=== Section Start ===

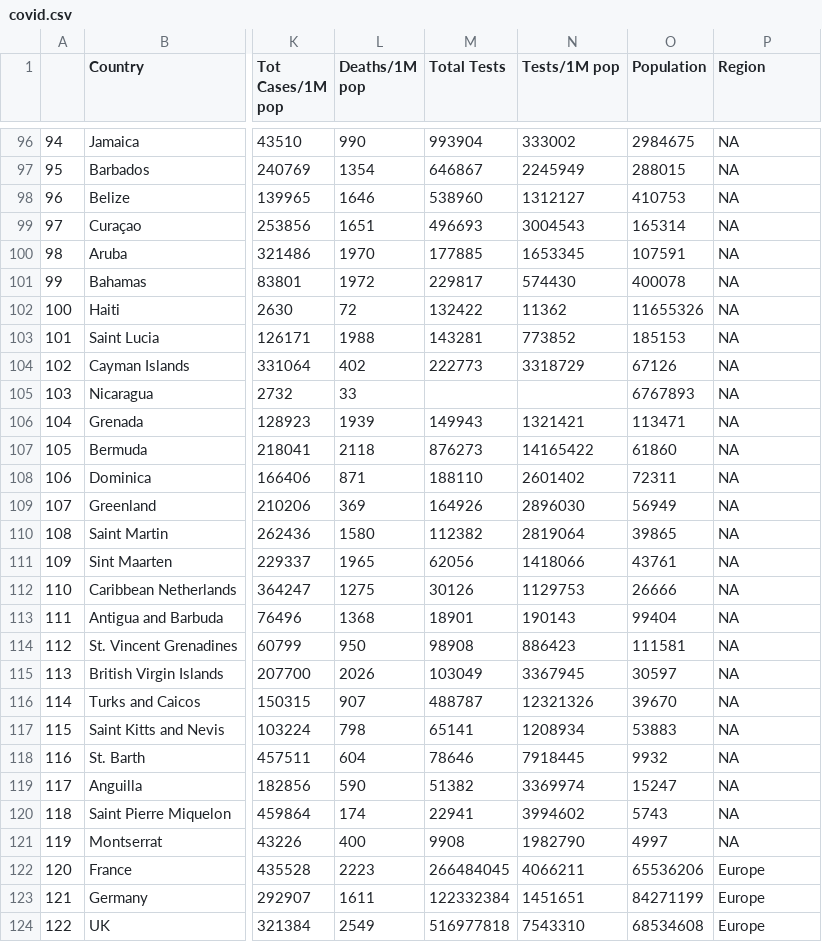
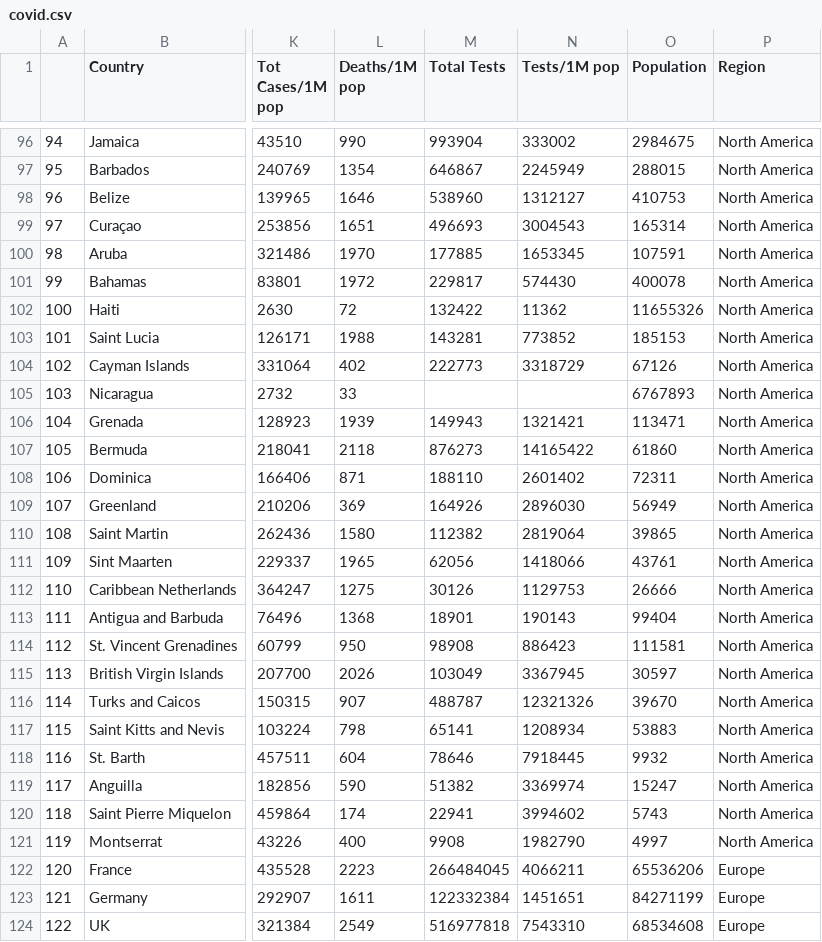
Before and after one commit to singsinghai/Lab01_Data_visual, a CSV file: covid.csv, drawn as a sheet; only a part is shown, gaps mark what is left out; the diff covers the shown part only; the diff names each change by its address in the sheet, - before the commit and + after, or states it on an @@ line.

Commit message:
Update file data covid.csv fix Region column

```diff
--- a/covid.csv
+++ b/covid.csv
-P96:P121 (Region): NA
+P96:P121 (Region): North America
```
Also changed, not shown: 27 edited cells elsewhere in this file.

=== Section End ===

Work to be completed —
All records above are to be repeated exactly, with the images left out.

Result for this exercise —
Before and after one commit to singsinghai/Lab01_Data_visual, a CSV file: covid.csv, drawn as a sheet; only a part is shown, gaps mark what is left out; the diff covers the shown part only; the diff names each change by its address in the sheet, - before the commit and + after, or states it on an @@ line.

Commit message:
Update file data covid.csv fix Region column

```diff
--- a/covid.csv
+++ b/covid.csv
-P96:P121 (Region): NA
+P96:P121 (Region): North America
```
Also changed, not shown: 27 edited cells elsewhere in this file.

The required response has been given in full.